To suggest that an incentive by the Israeli government to live in the ancient cradle of Jewish civilization is somehow akin to the genocidal Nazis sending Jews to forced labor and death is as ludicrous as it is deeply insensitive.
While I am not certain that Schaerer intended to make this comparison, a cursory reading of the preparatory discussions for the drafting of the Fourth Geneva Convention clearly demonstrates the intentions of its drafters, as during the draft deliberations the terms “forced transfers” and even “deportations” were used – providing greater clarity to the wholly inappropriate rendering of his interpretation.
This provision of the Geneva Convention regarding forced population transfer cannot possibly be viewed as prohibiting the voluntary return of individuals to the cities, towns and villages from which they, or their ancestors, had been ousted.
In fact, throughout the years, there have been many opinions clearly opposed to the idea that Israel “occupies” Judea and Samaria, and that Israeli settlements are illegal according to international law.
Julius Stone, professor of jurisprudence and international Law, wrote in 1980: “Because of the ex iniuria principle [unjust acts cannot create law], Jordan never had nor now has any legal title in the West Bank, nor does any other state even claim such title. Article 49 thus seems simply not applicable. Even if it were, it may be added that the facts of recent voluntary settlements seem not to be caught by the intent of Article 49, which is rather directed at the forced transfer of the belligerent’s inhabitants to the occupied territory, or the displacement of the local inhabitants for other than security reasons.”
Additionally, former State Department legal adviser Stephen Schwebel, who later headed the International Court of Justice in The Hague, wrote in 1970 regarding Israel’s case: “Where the prior holder of territory had seized that territory unlawfully, the state which subsequently takes that territory in the lawful exercise of self-defense has, against that prior holder, better title.”
Finally, Prof. Eugene Rostow, former US undersecretary of state for political affairs, wrote in 1991: “The Jewish right of settlement in the area is equivalent in every way to the right of the local population to live there.”
These three opinions, among others, demonstrate that Schaerer’s two main arguments rest on very shaky ground.
Firstly, it is clear that Judea and Samaria did not belong to any state before this, a fact necessary for the application of Article 42 of the Hague Regulations, which fall under the title “Military Authority Over the Territory of the Hostile State.”
Secondly, it is abundantly clear that for an act to fall under the last provision of Article 49 of the Fourth Geneva Convention, an active transfer or deportation of its own citizens has to be undertaken by the state occupying the area, which has clearly never happened in the history of Israel’s control of the territories in question. Exposing the inaccuracies contained in Schaerer’s opinions is no mere academic exercise.

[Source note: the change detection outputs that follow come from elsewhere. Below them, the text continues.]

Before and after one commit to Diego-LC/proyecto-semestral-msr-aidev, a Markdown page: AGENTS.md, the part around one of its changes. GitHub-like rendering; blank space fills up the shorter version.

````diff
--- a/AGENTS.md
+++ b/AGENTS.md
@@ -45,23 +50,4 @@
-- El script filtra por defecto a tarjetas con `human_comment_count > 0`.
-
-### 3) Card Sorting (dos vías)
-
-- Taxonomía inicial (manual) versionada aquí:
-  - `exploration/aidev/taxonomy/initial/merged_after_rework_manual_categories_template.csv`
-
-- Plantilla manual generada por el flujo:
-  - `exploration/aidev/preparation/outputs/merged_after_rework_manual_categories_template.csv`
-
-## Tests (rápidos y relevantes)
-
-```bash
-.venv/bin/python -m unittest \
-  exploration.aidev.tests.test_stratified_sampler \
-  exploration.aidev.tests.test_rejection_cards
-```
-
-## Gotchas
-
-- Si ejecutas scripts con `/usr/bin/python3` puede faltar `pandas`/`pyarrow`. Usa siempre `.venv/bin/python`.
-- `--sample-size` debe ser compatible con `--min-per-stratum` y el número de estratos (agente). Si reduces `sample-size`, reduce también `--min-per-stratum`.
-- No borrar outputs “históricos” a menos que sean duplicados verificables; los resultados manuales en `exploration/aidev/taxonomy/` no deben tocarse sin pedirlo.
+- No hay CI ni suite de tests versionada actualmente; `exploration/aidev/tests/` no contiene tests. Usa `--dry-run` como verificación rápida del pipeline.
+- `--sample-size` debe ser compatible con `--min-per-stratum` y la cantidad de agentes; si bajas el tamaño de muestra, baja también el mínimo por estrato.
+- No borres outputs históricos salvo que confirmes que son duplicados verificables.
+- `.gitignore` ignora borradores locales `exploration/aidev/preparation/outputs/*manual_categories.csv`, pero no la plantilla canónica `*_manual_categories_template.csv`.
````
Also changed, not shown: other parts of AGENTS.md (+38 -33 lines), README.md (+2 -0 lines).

The ICRC is considered the authority on the Geneva Convention and other parts of international law, and the majority of the international community relies on its interpretation – frequently without rendering its own thorough investigation. Thus, what the ICRC, or its representatives, claim has significance.
However, when its claims on the conflict are based on false interpretations, and partial or wholly inaccurate declarations, it does damage – not just to Israel, but also to the cause of peace and reconciliation in our region.
I am in full agreement with Juan Pedro Schaerer: It is time to “debate matters of significant humanitarian importance.” But it is also time to return to the intentions and words of the original drafters of international law, and rely less on specious interpretations with little basis.
The writer is agriculture minister and a member of Yisrael Beytenu.